Each day of blockade costs the country about 12 million dollars at current prices. Can you imagine how much more can be done? How much less complicated would the accounts be?

◊ “Can you imagine that every day of the year a different municipality in the country could be given 12 million dollars so that it could invest them in its economic and social development?

◊ “The year, with the generosity of its 365 days (366 this leap 2020) would even allow that amount of money to be given twice in the year to each municipality (we have 168); and there would still be days left to give a third round of 12 million to the 14 provincial capitals and the 15 municipalities of Havana.

◊ “Can you imagine if we injected that financial capacity to what we already have in the plan and what each municipality collects through the territorial contribution?

The most recent accounts of the costs of the blockade for one year put the losses to Cuba in the order of 5,570.3 million dollars. More than twice what we import in food for one year; a figure that multiplies by 10 times what the country can allocate this 2022 for investments in agriculture (more than 13,734 million pesos -around 572 million dollars).

It would be interesting to see a few network opinion-makers and narrow-minded theoreticians put on their boots and battle with insufficient finances, a resurgent blockade, unexpected climatic variables, world inflation and battered logistic chains to guarantee the needs of an entire people.

To lead in times of crisis, one must be decisive, be creative, summon collective intelligence, use science. You have to walk all the time with your boots on and with a clear compass. That is what the Cuban government is devoted to; although it is not always accompanied by enough businessmen, intermediate or grassroots leaders, officials.

Dealing with a blocked economy, without sufficient sources of fresh money and with accumulated problems is a real exercise of tenacity and thought. Liberal economics would easily solve the dilemma leaving many out of the saving equation.
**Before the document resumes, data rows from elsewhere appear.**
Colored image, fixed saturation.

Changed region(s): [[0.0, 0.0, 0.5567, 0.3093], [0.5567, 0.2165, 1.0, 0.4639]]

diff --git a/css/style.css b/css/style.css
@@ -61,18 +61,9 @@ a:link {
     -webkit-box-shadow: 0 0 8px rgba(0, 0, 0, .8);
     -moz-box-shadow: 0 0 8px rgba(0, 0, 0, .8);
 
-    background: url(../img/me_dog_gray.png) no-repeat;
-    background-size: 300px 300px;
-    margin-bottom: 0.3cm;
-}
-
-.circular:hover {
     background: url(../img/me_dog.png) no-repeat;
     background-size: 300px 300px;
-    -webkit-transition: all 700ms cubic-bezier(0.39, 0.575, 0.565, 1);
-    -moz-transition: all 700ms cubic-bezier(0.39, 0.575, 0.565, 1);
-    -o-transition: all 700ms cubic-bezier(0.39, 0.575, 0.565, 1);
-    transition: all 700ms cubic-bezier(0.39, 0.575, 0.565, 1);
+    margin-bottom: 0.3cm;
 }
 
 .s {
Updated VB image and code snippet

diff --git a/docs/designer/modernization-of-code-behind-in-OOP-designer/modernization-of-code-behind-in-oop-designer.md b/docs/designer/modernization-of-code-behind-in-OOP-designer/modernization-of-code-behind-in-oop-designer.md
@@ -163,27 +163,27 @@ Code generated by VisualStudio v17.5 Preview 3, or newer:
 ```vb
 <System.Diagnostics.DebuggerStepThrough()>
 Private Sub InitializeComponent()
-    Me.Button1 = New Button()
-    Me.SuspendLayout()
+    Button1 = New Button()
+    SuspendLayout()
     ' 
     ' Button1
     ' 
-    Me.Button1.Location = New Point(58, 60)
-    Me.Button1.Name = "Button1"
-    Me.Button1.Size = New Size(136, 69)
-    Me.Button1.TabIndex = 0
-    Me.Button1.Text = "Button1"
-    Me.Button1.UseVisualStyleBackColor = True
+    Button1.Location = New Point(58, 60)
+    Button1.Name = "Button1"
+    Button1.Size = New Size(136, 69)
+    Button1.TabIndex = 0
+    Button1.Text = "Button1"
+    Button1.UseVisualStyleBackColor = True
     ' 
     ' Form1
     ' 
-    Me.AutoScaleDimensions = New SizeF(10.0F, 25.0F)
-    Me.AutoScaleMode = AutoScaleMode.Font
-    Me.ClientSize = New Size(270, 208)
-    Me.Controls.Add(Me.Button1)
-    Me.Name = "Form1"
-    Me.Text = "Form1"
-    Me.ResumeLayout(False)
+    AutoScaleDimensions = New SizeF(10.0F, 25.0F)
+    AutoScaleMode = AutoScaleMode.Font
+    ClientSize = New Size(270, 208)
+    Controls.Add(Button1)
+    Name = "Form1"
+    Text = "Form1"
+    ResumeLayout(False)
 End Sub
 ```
Socialism should and must think of everyone. Hence, we should meditate more on our steps and we have less room for mistakes.

Source: Cuba en Resumen